'Well, you could have said something along the lines of let's not go out today.'
'What do you think I've been doing for the last ten minutes.'
'Oh.'
A moment's silence then George says, 'I won that argument I think.'
'No, you didn't!'
'Did.'
'Didn't.'
'Did.'
'Didn't.'
'Did.'
At that point I decide to give up. He can keep that argument going for a whole walk as I know to my cost. (But silently I told myself that I'd won the moral argument.)
'And you haven't won the argument moral or otherwise,' George says.
'Did I say that out loud?'
'No, but I know what you're thinking.'
I bite my lip then I say, 'Let's just agree to stop there before one of us says something we'll  both regret.'
'Humph.'

And we finish the walk in silence. Apart from the rain.



Wednesday, June 15, 2016

A plague of boils

Nobody has boils any more, have you noticed?

I'm sure they used to be a common occurrence when I was young. The words, 'Our Fred's gone to the doctor to have his boil lanced,' were oft heard on the streets of Mumbles. (Whoever Fred was.) (And the only image that would enter my head would be that of a medieval knight with his long jousting lance.) But now you never hear that anyone has a boil.

There was a jeweller's shop in the village run by a quiet old man. I have no idea why I would have had cause to go into the jeweller's as a child but I remember this particular gent as having a huge boil-like thing on the back of his neck. Permanently. It must have been something other than a boil (or he'd have been staright off to have it lanced I'm sure) but it was memorable, poor man.

My pondering on boils started at about 2.00 am last night. It came about when, tossing and turning in bed unable to sleep because of my throbbing little toe - a self-inflicted injury/infection - I needed to take my mind off the fact that I'd just realised that I didn't agree with the notes I'd spent hours writing the previous day. 

I'm not even sure what a boil is. Or why so few people should get them now. Improved cleanliness maybe? Who knows? Or cares if it comes to that. 

And, on reflection in the cold light of day, I realise it's not so much that I disagree with my notes; it's more that I would put a different slant on them.   

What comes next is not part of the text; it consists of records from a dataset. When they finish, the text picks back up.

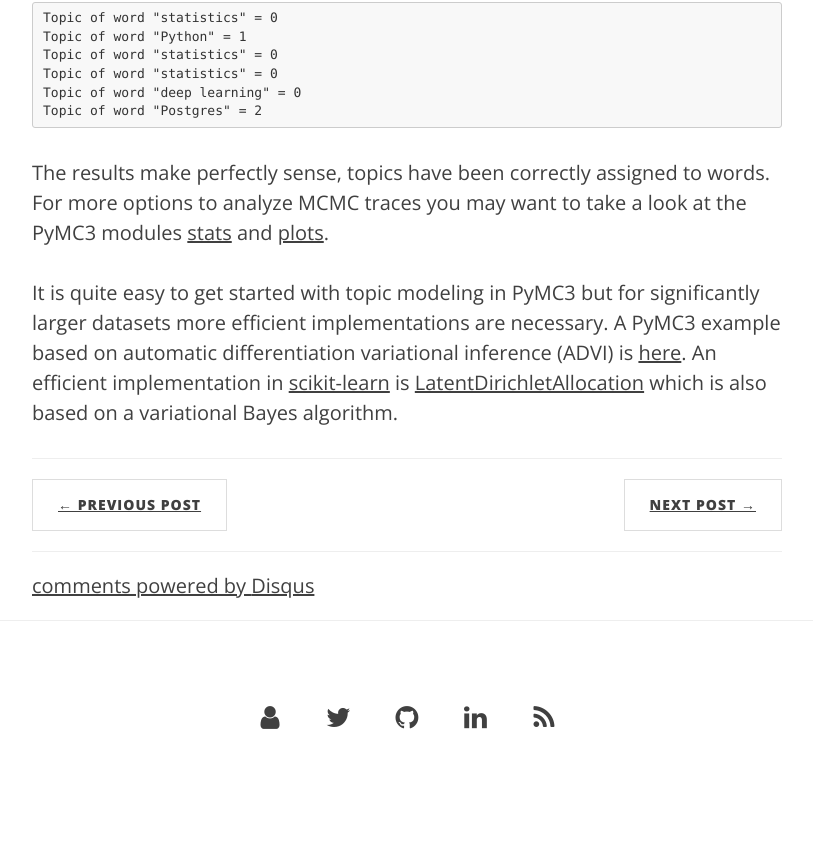
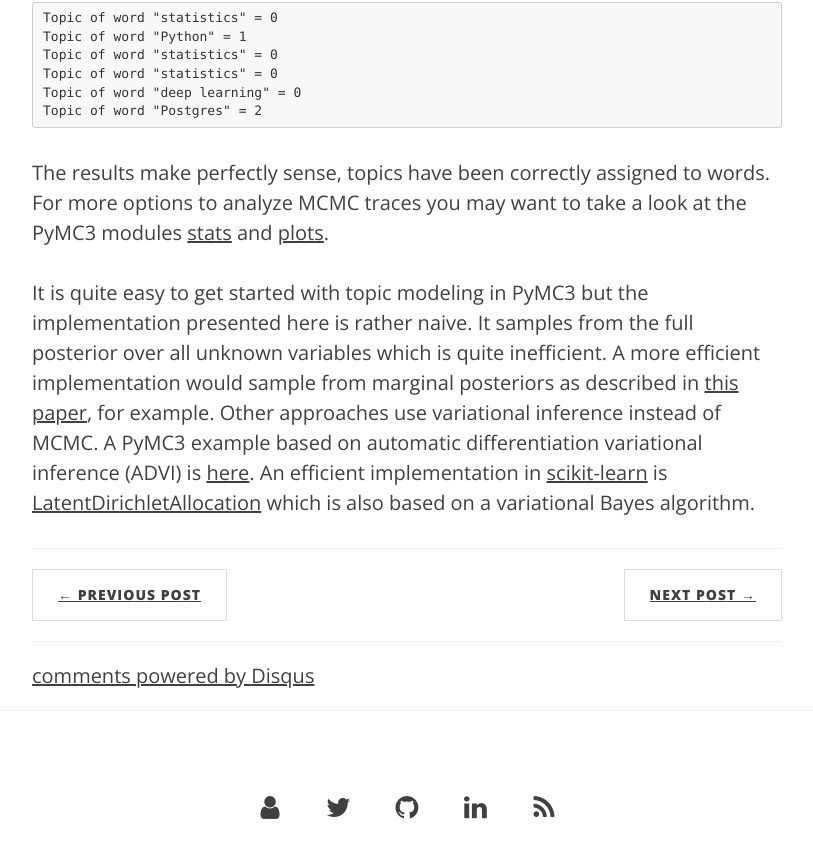
Before and after one commit to krasserm/krasserm.github.io, a Jekyll site: the page built from _posts/2018-12-16-topic-models-pymc3.md, in a window 1280 px wide and 900 px high, scrolled down 11417 px. Shown: the top 858 px of the window, without its empty margins (233-1046 px from the left). Built offline with Jekyll 4.4.1, drawn with Linux system fonts in a browser that asks for light colours; formulas are drawn with MathJax 3; comment, search, counter and statistics services are not loaded; before the commit the page ends 12227 px from its top, so only the background shows below that.

Commit message:
Further links to more efficient LDA implementations

```diff
--- a/_posts/2018-12-16-topic-models-pymc3.md
+++ b/_posts/2018-12-16-topic-models-pymc3.md
@@ -458,4 +458,4 @@
 
 The results make perfectly sense, topics have been correctly assigned to words. For more options to analyze MCMC traces you may want to take a look at the PyMC3 modules [stats](https://docs.pymc.io/api/stats.html) and [plots](https://docs.pymc.io/api/plots.html).
 
-It is quite easy to get started with topic modeling in PyMC3 but for significantly larger datasets more efficient implementations are necessary. A PyMC3 example based on automatic differentiation variational inference (ADVI) is [here](https://docs.pymc.io/notebooks/lda-advi-aevb.html). An efficient implementation in [scikit-learn](https://scikit-learn.org/stable/index.html) is [LatentDirichletAllocation](https://scikit-learn.org/stable/modules/generated/sklearn.decomposition.LatentDirichletAllocation.html) which is also based on a variational Bayes algorithm.
+It is quite easy to get started with topic modeling in PyMC3 but the implementation presented here is rather naive. It samples from the full posterior over all unknown variables which is quite inefficient. A more efficient implementation would sample from marginal posteriors as described in [this paper](https://www.semanticscholar.org/paper/Finding-scientific-topics.-Griffiths-Steyvers/e99f196cf21e0781ef1e119d14e6db45cd71bf3b), for example. Other approaches use variational inference instead of MCMC. A PyMC3 example based on automatic differentiation variational inference (ADVI) is [here](https://docs.pymc.io/notebooks/lda-advi-aevb.html). An efficient implementation in [scikit-learn](https://scikit-learn.org/stable/index.html) is [LatentDirichletAllocation](https://scikit-learn.org/stable/modules/generated/sklearn.decomposition.LatentDirichletAllocation.html) which is also based on a variational Bayes algorithm.
```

Tuesday, June 14, 2016

Up for auction

Way back when Alun and I shared an office in Linden we began a collection of holiday tack souvenirs. They took pride of place on the office shelf and we encouraged people visiting far-flung outposts to bring us back the tackiest gift they could find.

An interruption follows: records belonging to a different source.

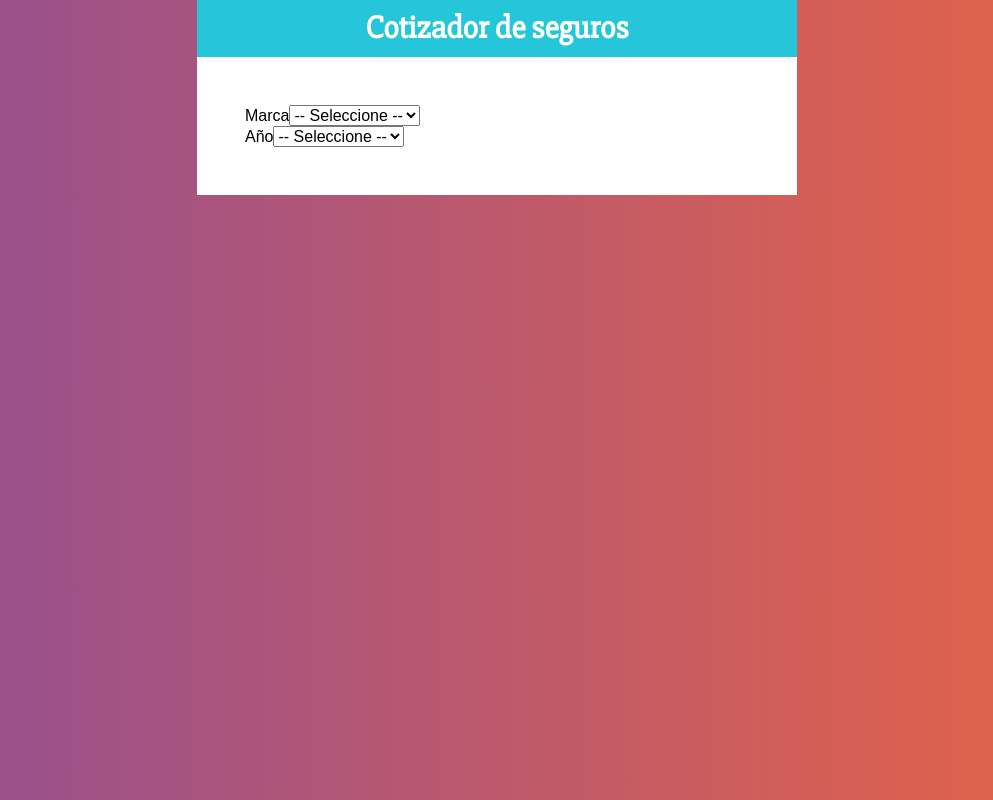
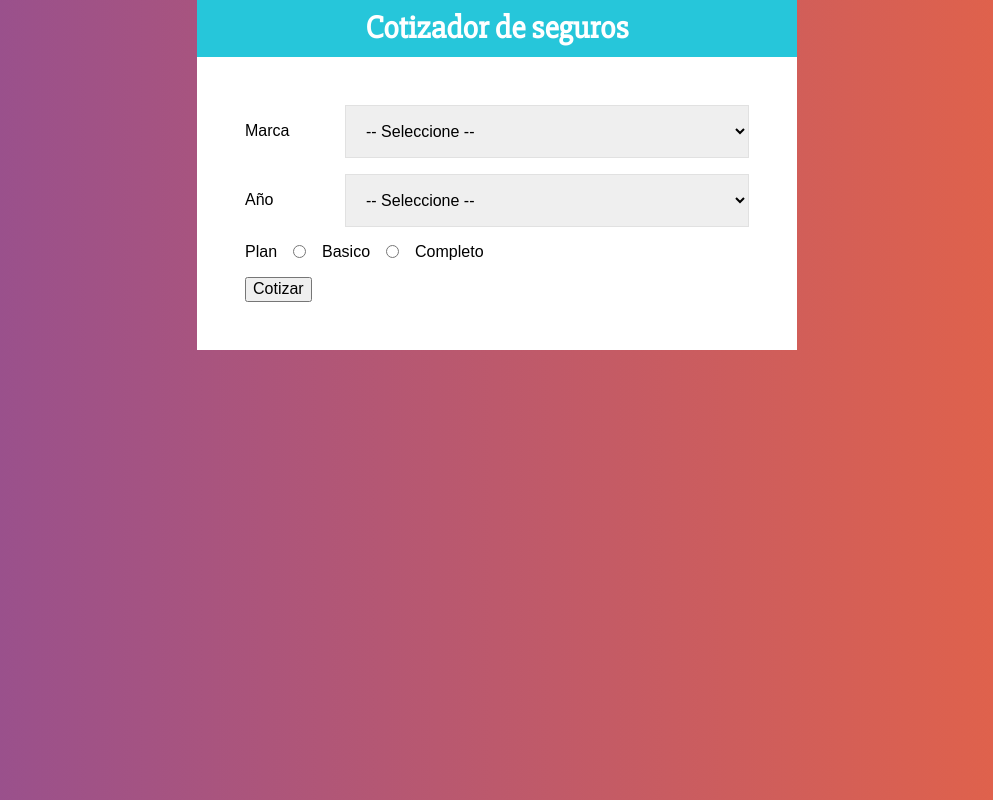
Before and after one commit to alejandrogalaz21/Cotizador, a React (Create React App) app: page / in a window 1280 px wide. Shown: the whole page, without its empty margins (143-1136 px from the left). Built offline with nearby package versions, Linux system fonts and the light colour scheme.

Commit message:
agregando estilos al form

```diff
--- a/src/components/Form.js
+++ b/src/components/Form.js
@@ -1,22 +1,45 @@
 import React from 'react'
 import PropTypes from 'prop-types'
+import styled from '@emotion/styled'
+
+const Field = styled.div`
+  display: flex;
+  margin-bottom: 1rem;
+  align-items: center;
+`
+
+const Label = styled.label`
+  flex: 0 0 100px;
+`
+
+const Select = styled.select`
+  display: block;
+  width: 100%;
+  padding: 1rem;
+  border: 1px solid #e1e1e1;
+  --webkit-appearance: none;
+`
+
+const InputRadio = styled.input`
+  margin: 0 1rem;
+`
 
 const Form = (props) => {
   return (
     <form>
-      <div>
-        <label>Marca</label>
-        <select>
+      <Field>
+        <Label>Marca</Label>
+        <Select>
           <option value=''>-- Seleccione --</option>
           <option value='americano'>Americano</option>
           <option value='europeo'>Europeo</option>
           <option value='asiatico'>Asiatico</option>
-        </select>
-      </div>
+        </Select>
+      </Field>
 
-      <div>
-        <label>Año</label>
-        <select>
+      <Field>
+        <Label>Año</Label>
+        <Select>
           <option value=''>-- Seleccione --</option>
           <option value='2021'>2021</option>
           <option value='2020'>2020</option>
@@ -28,8 +51,16 @@ const Form = (props) => {
           <option value='2014'>2014</option>
           <option value='2013'>2013</option>
           <option value='2012'>2012</option>
-        </select>
-      </div>
+        </Select>
+      </Field>
+
+      <Field>
+        <label>Plan</label>
+        <InputRadio type='radio' name='plan' value='basico' /> Basico
+        <InputRadio type='radio' name='plan' value='completo' /> Completo
+      </Field>
+
+      <button type='button'>Cotizar</button>
     </form>
   )
 }
```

Time has passed and neither Alun nor I work in the Linden office now but until this week the holiday collection remained.

New brooms sweep clean though and yesterday I was presented with 2 bags of goodies because they 'didn't want to just throw them out.' But here, take a look:

Now tell me how anyone could even contemplate throwing away such treasures.

So I'm going to put them on ebay as a 'rare and valued collection of holiday souvenirs the like of which has never been seen before.' I wouldn't be surprised if the curator of the British museum got in touch. Or the Duchess of Cornwall. Or Lawrence Llewellyn-Bowen. It could spark off a bidding war.

I'll keep you informed.